__Exercise requirements__. From the listing below, return every line with the string "endblock" in it.

__The data__.
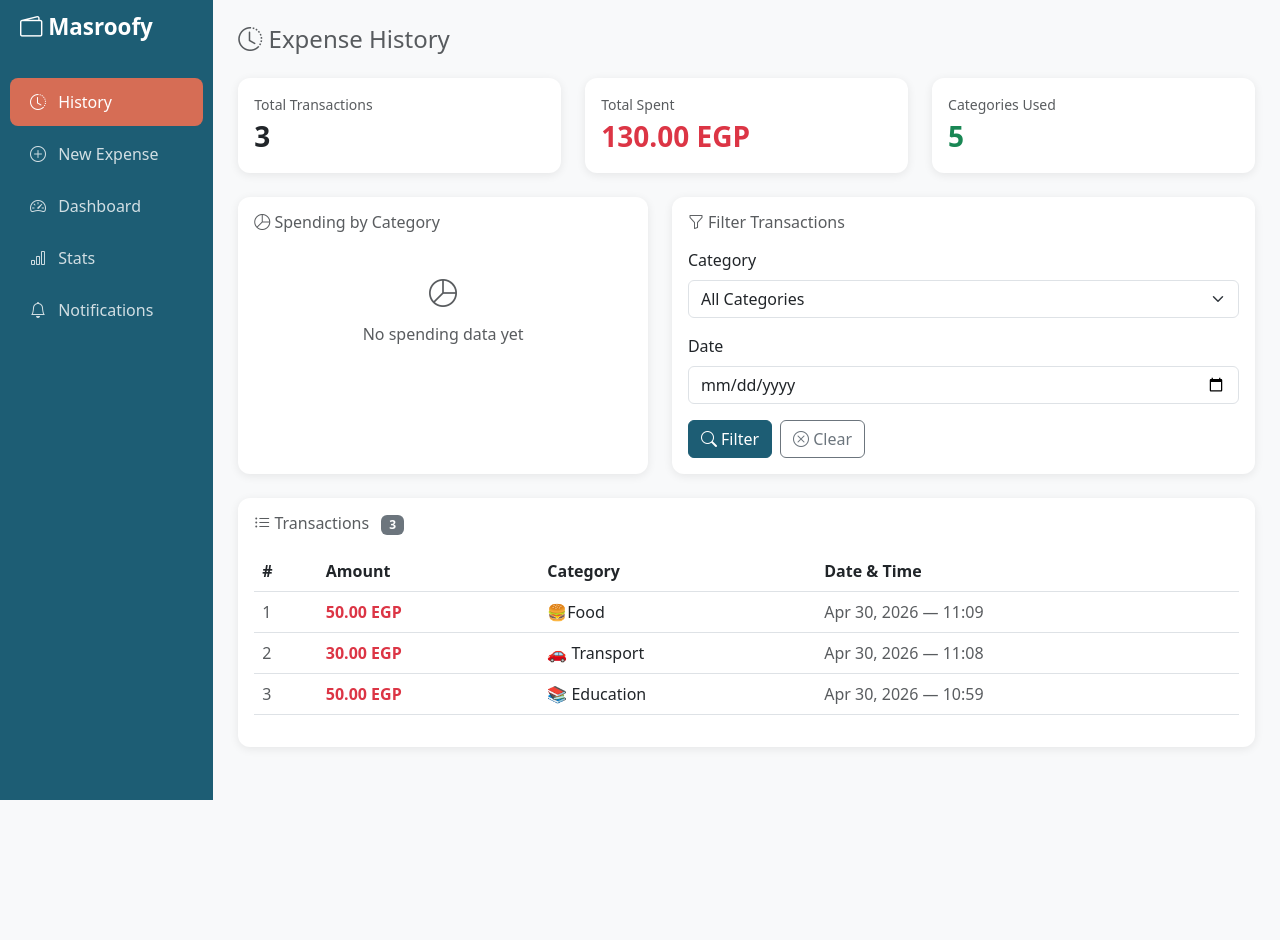
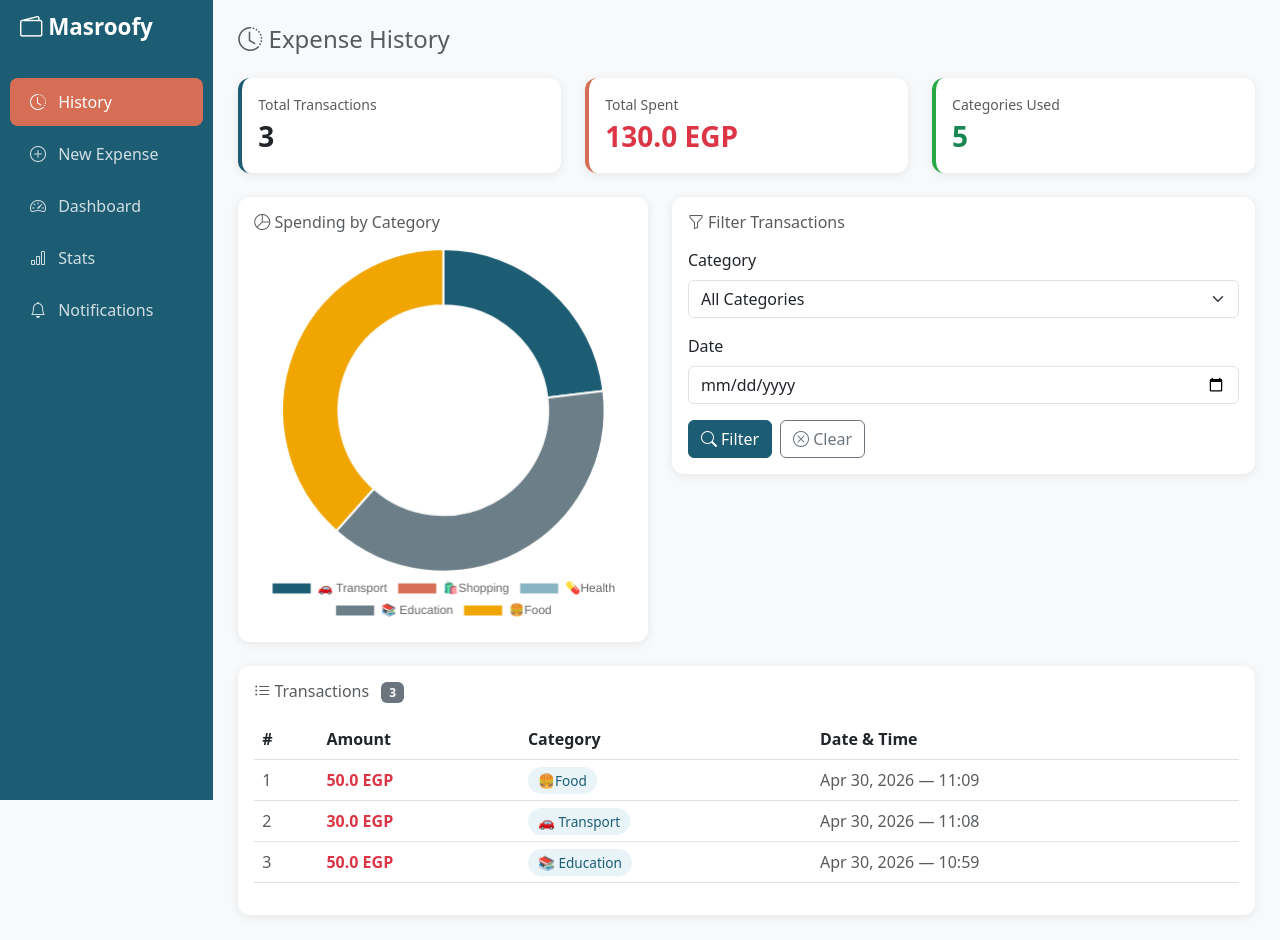
Before and after one commit to mennamohamed123-lang/Software-Assignment-2, a Django app: page /history/ in a window 1280 px wide. Before the commit the page ends 800 px from the top, so only its background shows below. Run offline with Django 5.2, Linux system fonts and the light colour scheme; data comes from the database, SQL or seed files in the repository; both versions use the stored data as it was after the commit.

Commit message:
charts edit

```diff
--- a/masroofy/budget/templates/history.html
+++ b/masroofy/budget/templates/history.html
@@ -4,36 +4,31 @@
 
 {% block active_history %}active{% endblock %}
 
-{% block extra_css %}
-<style>
-    .stat-card { border-left: 4px solid #1D5D74; }
-    .table thead { background-color: #1D5D74; color: white; }
-    .badge-category { background-color: #e8f4f8; color: #1D5D74; padding: 4px 10px; border-radius: 20px; font-size: 0.85rem; }
-    /* لضمان تناسق الشارت */
-    #spendingChart { max-height: 250px; }
-</style>
-{% endblock %}
-
 {% block content %}
     <h4 class="mb-4 text-muted"><i class="bi bi-clock-history"></i> Expense History</h4>
 
     <div class="row mb-4">
         <div class="col-md-4">
-            <div class="card stat-card p-3">
+            <div class="card stat-card p-3" style="border-left: 4px solid #1D5D74;">
                 <div class="text-muted small">Total Transactions</div>
                 <div class="fs-3 fw-bold text-dark">{{ transactions|length }}</div>
             </div>
         </div>
         <div class="col-md-4">
-            <div class="card stat-card p-3" style="border-left-color: #D66D55;">
+            <div class="card stat-card p-3" style="border-left: 4px solid #D66D55;">
                 <div class="text-muted small">Total Spent</div>
                 <div class="fs-3 fw-bold text-danger">
-                    {{ total_spent|floatformat:2 }} EGP
+                    {% if transactions %}
+                        {# ملاحظة: هنا يفضل حساب الإجمالي في الـ View ولكن ده الكود الأصلي بتاعك #}
+                        {{ total_spent }} EGP
+                    {% else %}
+                        0 EGP
+                    {% endif %}
                 </div>
             </div>
         </div>
         <div class="col-md-4">
-            <div class="card stat-card p-3" style="border-left-color: #28a745;">
+            <div class="card stat-card p-3" style="border-left: 4px solid #28a745;">
                 <div class="text-muted small">Categories Used</div>
                 <div class="fs-3 fw-bold text-success">{{ categories|length }}</div>
             </div>
@@ -42,9 +37,9 @@
 
     <div class="row mb-4">
         <div class="col-md-5">
-            <div class="card p-3 h-100">
+            <div class="card p-3">
                 <h6 class="text-muted mb-3"><i class="bi bi-pie-chart"></i> Spending by Category</h6>
-                <canvas id="spendingChart"></canvas>
+                <canvas id="spendingChart" height="220"></canvas>
                 <div id="noDataMsg" style="display:none;" class="text-center text-muted py-4">
                     <i class="bi bi-pie-chart fs-3 d-block mb-2"></i>
                     No spending data yet
@@ -53,7 +48,7 @@
         </div>
 
         <div class="col-md-7">
-            <div class="card p-3 h-100">
+            <div class="card p-3">
                 <h6 class="text-muted mb-3"><i class="bi bi-funnel"></i> Filter Transactions</h6>
                 <form method="GET">
                     <div class="mb-3">
@@ -104,8 +99,8 @@
                         {% for t in transactions %}
                         <tr>
                             <td class="text-muted">{{ forloop.counter }}</td>
-                            <td class="fw-bold text-danger">{{ t.amount|floatformat:2 }} EGP</td>
-                            <td><span class="badge-category">{{ t.category.name }}</span></td>
+                            <td class="fw-bold text-danger">{{ t.amount }} EGP</td>
+                            <td><span class="badge-category" style="background-color: #e8f4f8; color: #1D5D74; padding: 4px 10px; border-radius: 20px; font-size: 0.85rem;">{{ t.category.name }}</span></td>
                             <td class="text-muted">{{ t.timestamp|date:"M d, Y — H:i" }}</td>
                         </tr>
                         {% empty %}
@@ -125,16 +120,11 @@
 
 {% block extra_js %}
 <script>
-    document.addEventListener('DOMContentLoaded', function() {
     const ctx = document.getElementById('spendingChart').getContext('2d');
+    const labels = [{% for cat in categories %}"{{ cat.name }}"{% if not forloop.last %},{% endif %}{% endfor %}];
+    const hasData = {{ transactions|length }} > 0;
 
-        // جلب البيانات الحقيقية من الـ view
-        const labels = [{% for cat in categories %}"{{ cat.name|escapejs }}"{% if not forloop.last %},{% endif %}{% endfor %}];
-        const dataValues = [{% for cat in categories %}{{ cat.total_spent|default:0 }}{% if not forloop.last %},{% endif %}{% endfor %}];
-
-        const totalAmount = dataValues.reduce((a, b) => a + b, 0);
-
-        if (totalAmount === 0) {
+    if (!hasData) {
         document.getElementById('spendingChart').style.display = 'none';
         document.getElementById('noDataMsg').style.display = 'block';
     } else {
@@ -143,21 +133,16 @@
             data: {
                 labels: labels,
                 datasets: [{
-                        data: dataValues,
+                    data: [{% for cat in categories %}{{ cat.total_spent|default:0 }}{% if not forloop.last %},{% endif %}{% endfor %}],
                     backgroundColor: ['#1D5D74','#D66D55','#88b4c3','#6c7e87','#f0a500','#28a745'],
                     borderWidth: 2
                 }]
             },
             options: {
-                    responsive: true,
-                    maintainAspectRatio: false,
-                    plugins: {
-                        legend: { position: 'bottom' }
-                    },
-                    cutout: '70%'
+                plugins: { legend: { position: 'bottom' } },
+                cutout: '65%'
             }
         });
     }
-    });
 </script>
 {% endblock %}
--- a/masroofy/budget/views.py
+++ b/masroofy/budget/views.py
@@ -98,25 +98,20 @@ def record_expense(request):
 
     return render(request, "budget/expense_entry.html", context)
 
-def get_notification_alert(cycle):
-    if not cycle:
-        return None
-    spent_pct = cycle.get_spent_percentage()
-    if spent_pct >= 100:
-        return {'type': 'danger', 'msg': '🚨 Budget Exhausted! You have spent 100% of your budget.', 'pct': spent_pct}
-    elif spent_pct >= 80:
-        return {'type': 'warning', 'msg': '⚠️ Warning! You have spent 80% of your budget.', 'pct': spent_pct}
-    return None
-
 
 # =========================
 # HISTORY VIEW (MAIN FIXED)
 # =========================
+from django.db.models import Sum
+
 class HistoryView(View):
+
     def get(self, request):
-        transactions = Transaction.objects.all().order_by('-timestamp')
+
+        transactions = Transaction.objects.select_related("category").order_by('-timestamp')
         categories = Category.objects.all()
 
+        # filters
         category_id = request.GET.get('category')
         if category_id:
             transactions = transactions.filter(category_id=category_id)
@@ -125,57 +120,80 @@ class HistoryView(View):
         if date_filter:
             transactions = transactions.filter(timestamp__date=date_filter)
 
-        total_spent = sum(t.amount for t in transactions)
+        total_spent = transactions.aggregate(total=Sum('amount'))['total'] or 0
 
-        category_totals = []
-        for cat in categories:
-            cat_total = sum(t.amount for t in transactions if t.category_id == cat.id)
-            category_totals.append(cat_total)
+        # 🔥 المهم هنا
+        categories_with_totals = categories.annotate(
+            total_spent=Sum('transaction__amount')
+        )
+
+        context = {
+            "transactions": transactions,
+            "categories": categories_with_totals,  # 👈 بدل القديمة
+            "total_spent": total_spent,
+        }
+
+        return render(request, "history.html", context)
+
+# =========================
+# NOTIFICATION VIEW (SAFE)
+# =========================
+class NotificationView(View):
+
+    def get(self, request):
 
         cycle = BudgetCycle.objects.filter(is_active=True).first()
-        alert = get_notification_alert(cycle)
 
-        context = {
-            'transactions': transactions,
-            'categories': categories,
-            'total_spent': total_spent,
-            'category_totals': category_totals,
-            'alert': alert,
-        }
-        return render(request, 'history.html', context)
-
-
-class NotificationView(View):
-    def get(self, request):
-        cycle = BudgetCycle.objects.filter(is_active=True).first()
+        transactions = Transaction.objects.select_related("category")
+        categories = Category.objects.all()
 
         if not cycle:
-            return render(request, 'notifications.html', {'message': 'No active cycle found'})
+            return render(request, "history.html", {
+                "transactions": transactions,
+                "categories": categories,
+                "total_spent": 0,
+                "categories_json": json.dumps(list(categories.values('name'))),
+                "message": "مفيش cycle نشط"
+            })
 
         spent_pct = cycle.get_spent_percentage()
         notification = None
 
         if spent_pct >= 100:
             already = NotificationLog.objects.filter(
-                cycle=cycle, threshold_pct=100, is_triggered=True
+                cycle=cycle,
+                threshold_pct=100,
+                is_triggered=True
             ).exists()
+
             if not already:
                 notification = NotificationLog.objects.create(
-                    cycle=cycle, threshold_pct=100, type='EXHAUSTED_100'
+                    cycle=cycle,
+                    threshold_pct=100,
+                    type='EXHAUSTED_100'
                 )
                 notification.mark_as_sent()
 
         elif spent_pct >= 80:
             already = NotificationLog.objects.filter(
-                cycle=cycle, threshold_pct=80, is_triggered=True
+                cycle=cycle,
+                threshold_pct=80,
+                is_triggered=True
             ).exists()
+
             if not already:
                 notification = NotificationLog.objects.create(
-                    cycle=cycle, threshold_pct=80, type='WARNING_80'
+                    cycle=cycle,
+                    threshold_pct=80,
+                    type='WARNING_80'
                 )
                 notification.mark_as_sent()
 
-        return render(request, 'notifications.html', {
-            'spent_pct': spent_pct,
-            'notification': notification,
+        return render(request, "history.html", {
+            "transactions": transactions,
+            "categories": categories,
+            "total_spent": 0,
+            "categories_json": json.dumps(list(categories.values('name'))),
+            "spent_pct": spent_pct,
+            "notification": notification,
         })
```
Also changed, not shown: masroofy/db.sqlite3. Lines whose indentation alone changed are shown as unchanged.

__Answer for this exercise__.
 {% block active_history %}active{% endblock %}
-{% endblock %}
 {% endblock %}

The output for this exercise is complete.